Established lawns can be treated with weedkiller anytime from May to September but not during periods of drought as the weedkiller will not be effective and may scorch the lawn.
Other common lawn problems include:
- Fusarium - This is a common lawn disease which can appear at any time, although autumn is the most likely period. Patches of grass anywhere from an inch to a foot in diameter turn brown. Treat the patch and surrounding areas with a liquid fungicide. Do not use a high Nitrogen content fertiliser in autumn or winter.
- Corticum (Red Thread) - Usually associated with dry, sandy soil and shortage of Nitrogen. Usually appears in late summer or autumn in patches that are small at first and which spread rapidly to a yard or more in diameter.
It is recognised by tiny, thin, red needles projecting from the leaves of the dead grass. Treat the patches and surrounding area with a liquid fungicide and apply lawn sand in the spring.
New and existing lawns can be helped in periods of drought by watering. If really dry weather follows the sowing of grass seed, water the area with a fine spray, keeping the seedbed constantly moist until the grass is about two inches high. Once the lawn is established, a plentiful amount of water should be applied, either with a sprinkler or a perforated hose, enough to reach the roots. Too much water does more harm than good as, although it encourages growth, it also produces a shallow root system and a thin sward will result.
Although relatively important it is hard work and normally one good raking a year, in the spring, is all that is needed. Use the special type of spring rake for this purpose, not an ordinary garden rake.
The benefits of raking are:
- It removes the dead grass, which prevents drainage and holds up growth
- It lets air into the crowns of the grass plants
- It sets up creeping weeds ready for mowing
- It also encourages the formation of new shoots
This can be done once a year but it too, is hard work and need only be done when renovating a neglected lawn or if the soil is badly drained or compacted. It is also desirable to spike the lawn prior to top dressing in the autumn.

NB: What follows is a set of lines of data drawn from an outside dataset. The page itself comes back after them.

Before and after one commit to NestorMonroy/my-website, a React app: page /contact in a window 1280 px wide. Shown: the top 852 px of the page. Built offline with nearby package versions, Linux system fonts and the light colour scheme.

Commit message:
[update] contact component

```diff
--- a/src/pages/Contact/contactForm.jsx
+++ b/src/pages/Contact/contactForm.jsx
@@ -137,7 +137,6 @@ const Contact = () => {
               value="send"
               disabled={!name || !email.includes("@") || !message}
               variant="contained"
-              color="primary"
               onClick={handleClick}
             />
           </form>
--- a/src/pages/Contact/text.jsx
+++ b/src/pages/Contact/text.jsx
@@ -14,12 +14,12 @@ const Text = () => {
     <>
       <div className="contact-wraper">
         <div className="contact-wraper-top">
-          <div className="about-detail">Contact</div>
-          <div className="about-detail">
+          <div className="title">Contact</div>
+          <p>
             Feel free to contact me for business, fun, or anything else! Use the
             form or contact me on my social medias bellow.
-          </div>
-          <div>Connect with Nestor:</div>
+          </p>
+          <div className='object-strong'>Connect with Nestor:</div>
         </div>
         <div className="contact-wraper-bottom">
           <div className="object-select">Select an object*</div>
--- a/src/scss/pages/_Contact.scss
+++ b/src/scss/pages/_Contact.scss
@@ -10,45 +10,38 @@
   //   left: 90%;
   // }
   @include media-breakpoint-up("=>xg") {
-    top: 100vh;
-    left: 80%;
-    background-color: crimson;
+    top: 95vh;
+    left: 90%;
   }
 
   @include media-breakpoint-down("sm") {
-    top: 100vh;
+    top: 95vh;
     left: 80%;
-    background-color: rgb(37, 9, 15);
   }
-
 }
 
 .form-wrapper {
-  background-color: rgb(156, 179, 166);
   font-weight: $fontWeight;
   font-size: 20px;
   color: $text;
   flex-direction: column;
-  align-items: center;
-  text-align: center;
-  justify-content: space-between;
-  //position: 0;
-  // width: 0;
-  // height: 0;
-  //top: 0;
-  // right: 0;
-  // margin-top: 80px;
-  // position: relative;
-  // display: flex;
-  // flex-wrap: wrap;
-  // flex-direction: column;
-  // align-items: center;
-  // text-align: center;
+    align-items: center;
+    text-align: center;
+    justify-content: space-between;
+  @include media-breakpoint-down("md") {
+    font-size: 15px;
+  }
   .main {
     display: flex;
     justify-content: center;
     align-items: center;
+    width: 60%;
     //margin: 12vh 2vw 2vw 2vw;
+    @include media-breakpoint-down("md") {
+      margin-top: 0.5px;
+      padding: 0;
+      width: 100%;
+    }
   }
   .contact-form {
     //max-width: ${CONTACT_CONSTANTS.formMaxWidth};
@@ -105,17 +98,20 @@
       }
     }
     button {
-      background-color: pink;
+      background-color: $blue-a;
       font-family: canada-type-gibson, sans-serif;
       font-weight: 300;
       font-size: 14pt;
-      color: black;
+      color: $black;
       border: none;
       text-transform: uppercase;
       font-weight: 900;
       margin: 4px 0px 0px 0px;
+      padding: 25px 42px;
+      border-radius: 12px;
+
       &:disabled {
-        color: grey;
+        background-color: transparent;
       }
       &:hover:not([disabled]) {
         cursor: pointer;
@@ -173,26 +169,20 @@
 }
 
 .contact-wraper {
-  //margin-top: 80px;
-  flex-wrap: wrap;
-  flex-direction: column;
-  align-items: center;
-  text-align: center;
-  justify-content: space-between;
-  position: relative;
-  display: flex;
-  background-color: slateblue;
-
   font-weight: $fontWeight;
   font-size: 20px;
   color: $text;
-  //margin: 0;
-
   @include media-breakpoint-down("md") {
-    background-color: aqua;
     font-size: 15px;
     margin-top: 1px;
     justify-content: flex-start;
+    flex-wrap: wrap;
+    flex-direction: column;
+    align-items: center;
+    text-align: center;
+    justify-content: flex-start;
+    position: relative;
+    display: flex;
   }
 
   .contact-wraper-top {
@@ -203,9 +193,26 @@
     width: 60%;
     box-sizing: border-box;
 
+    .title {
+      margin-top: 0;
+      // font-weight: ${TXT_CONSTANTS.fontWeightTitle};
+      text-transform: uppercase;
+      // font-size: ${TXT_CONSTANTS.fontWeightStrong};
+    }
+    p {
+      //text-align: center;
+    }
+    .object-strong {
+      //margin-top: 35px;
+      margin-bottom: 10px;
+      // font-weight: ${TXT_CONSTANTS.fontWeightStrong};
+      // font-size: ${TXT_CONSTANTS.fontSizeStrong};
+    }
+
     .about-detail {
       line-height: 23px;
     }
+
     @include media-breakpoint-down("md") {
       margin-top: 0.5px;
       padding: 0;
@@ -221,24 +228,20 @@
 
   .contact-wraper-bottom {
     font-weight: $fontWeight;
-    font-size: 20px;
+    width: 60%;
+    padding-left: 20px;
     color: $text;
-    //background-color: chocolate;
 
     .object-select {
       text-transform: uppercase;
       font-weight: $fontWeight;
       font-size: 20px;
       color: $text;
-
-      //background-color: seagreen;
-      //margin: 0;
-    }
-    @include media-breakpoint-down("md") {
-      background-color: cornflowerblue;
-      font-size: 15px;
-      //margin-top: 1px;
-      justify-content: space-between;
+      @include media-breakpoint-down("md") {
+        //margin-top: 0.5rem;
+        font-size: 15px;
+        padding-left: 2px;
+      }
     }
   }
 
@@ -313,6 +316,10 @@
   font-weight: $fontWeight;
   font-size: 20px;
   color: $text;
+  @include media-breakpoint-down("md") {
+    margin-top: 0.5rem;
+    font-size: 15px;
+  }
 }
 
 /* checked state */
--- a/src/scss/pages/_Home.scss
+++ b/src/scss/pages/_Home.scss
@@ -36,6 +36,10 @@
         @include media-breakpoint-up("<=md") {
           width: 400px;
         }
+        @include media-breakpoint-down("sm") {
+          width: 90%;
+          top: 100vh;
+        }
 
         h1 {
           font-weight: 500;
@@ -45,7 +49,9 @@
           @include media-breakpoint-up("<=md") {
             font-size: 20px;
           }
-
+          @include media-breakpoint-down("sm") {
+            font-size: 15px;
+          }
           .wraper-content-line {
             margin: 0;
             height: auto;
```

Spiking can be done with an ordinary garden fork, with a special hollow-tined machine or with a solid spoke machine.
The benefits of spiking are:
- It lets air to the grass roots
- It improves soil drainage
- It stimulates the growth of new roots
- It makes the lawn more resistant to drought in the summer
Generally, rolling does more harm than good and, since most mowers have a roller on them, there is no need for further rolling.
If your mower does not have a roller, then a very light roller can be used when the grass has had its first cut. A light roll will gently crush the stems of the new grass prompting new shoots to grow resulting in a denser sward.
Ensure worm casts, leaves, etc are removed before rolling and do not use the roller as means of flattening out bumps.